The Wills we draft at our office allow our clients to reference a Tangible Personal Property Memorandum. The Tangible Personal Property Memo is a separate document from the Will that allows you to create a list of your specific items of tangible property that you wish to give to specific people after your death. This does not mean that every piece of property you own must be specifically listed; property that is excluded from the list will still pass according to the terms of your Will. (Typically Wills will have language that provides for final disposition of tangible assets not otherwise allocated.)
In order for the list (memo) to be effective, it must be referred to in the Will, be signed and dated by the Testator, and describe the item and recipient with reasonable certainty (e.g. “my favorite couch” is ambiguous, but “the red couch in the living room” provides reasonable direction; “to Mike” is ambiguous, but “to Michael Smith, my nephew” is clear).
This list needs to have been created on or after the date of your most-recent Will. Later versions of the list will supersede earlier versions. You should not scratch items off or amend the list in any way – create a new version if you want to make changes. Destroy old lists to avoid confusion. The list should be kept wherever your Will is stored so it can be easily located by your Personal Representative upon your death.
If you redo your Will, redo this list.
Review your list now and then. People tend to get rid of items over time, or they give them away during their lifetime. If you know there’s an item your kids are going to fight over, consider designating it to one of them. Consider, also, that your beloved collection might not be desirable to the person you want to give it to (think Beanie Babies). Sometimes, there’s no way of knowing what the family will fight over – often, it’s an item of emotional significance but not fiscally valuable, like the cutting board, the clock in the kitchen, the welcome mat, or the jade plant.
Reminder: you cannot use this list for real estate or for intangible property such as:
- Money, including bank accounts
- Stocks or bonds
- Copyrights or business interests
The disposition of those should be addressed in your Will in the titling of the accounts/assets.
The information presented on this website is general in nature and not intended to be legal advice.
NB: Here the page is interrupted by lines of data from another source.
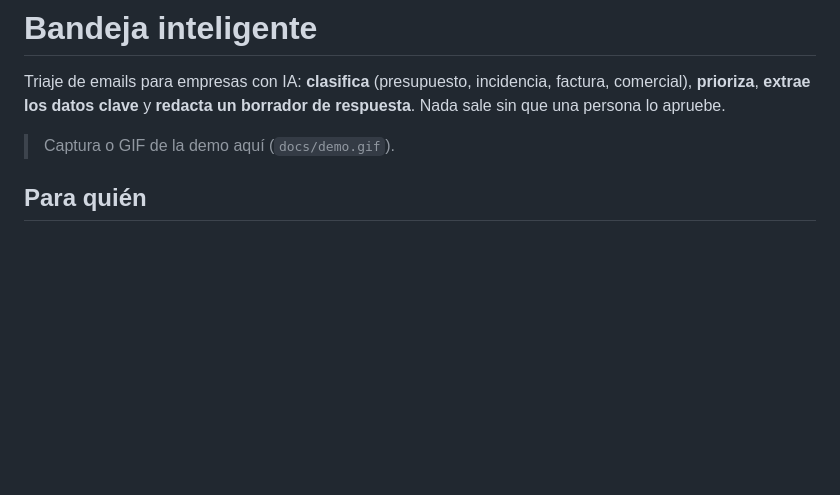
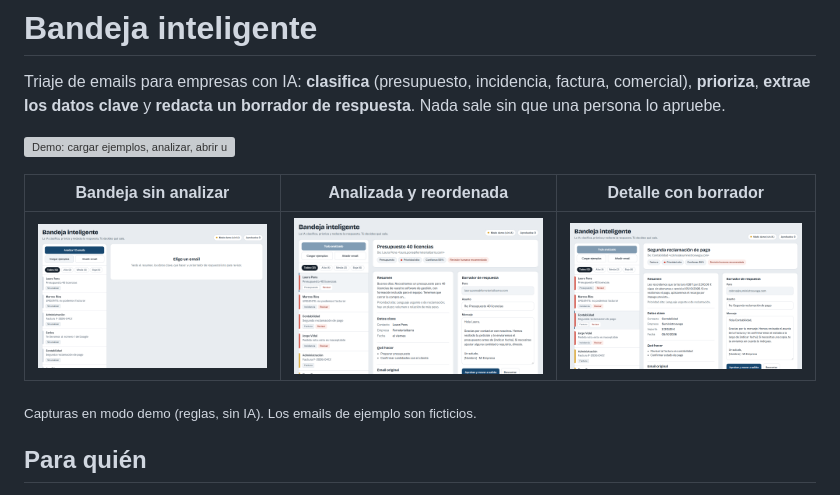
Before and after one commit to Javigarcilop/cribo, a Markdown page: README.md, the part around the change. Rendered like a GitHub page; pictures changed too: docs/1-bandeja-sin-analizar.png (added), docs/2-bandeja-analizada.png (added), docs/3-detalle-borrador.png (added); blank space fills up the shorter version; grey boxes are pictures that could not be loaded.

Commit message:
docs: capturas y GIF de la demo en el README
Co-Authored-By: Claude Opus 5.5 <noreply@anthropic.com>

```diff
--- a/README.md
+++ b/README.md
@@ -2,7 +2,13 @@
 
 Triaje de emails para empresas con IA: **clasifica** (presupuesto, incidencia, factura, comercial), **prioriza**, **extrae los datos clave** y **redacta un borrador de respuesta**. Nada sale sin que una persona lo apruebe.
 
-> Captura o GIF de la demo aquí (`docs/demo.gif`).
+![Demo: cargar ejemplos, analizar, abrir un email y aprobar el borrador](docs/demo.gif)
+
+| Bandeja sin analizar | Analizada y reordenada | Detalle con borrador |
+|---|---|---|
+| ![Bandeja sin analizar](docs/1-bandeja-sin-analizar.png) | ![Bandeja analizada y ordenada por prioridad](docs/2-bandeja-analizada.png) | ![Detalle de un email con datos clave y borrador de respuesta](docs/3-detalle-borrador.png) |
+
+<sub>Capturas en modo demo (reglas, sin IA). Los emails de ejemplo son ficticios.</sub>
 
 ## Para quién
 Equipos pequeños que reciben decenas de emails al día y pierden tiempo decidiendo qué atender primero y escribiendo respuestas repetitivas.
```
Also changed, not shown: 1 other file.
No attorney-client relationship will exist with Jones, Kuriloff & Sargent, LLC unless agreed to in writing. Please contact us to discuss your particular situation.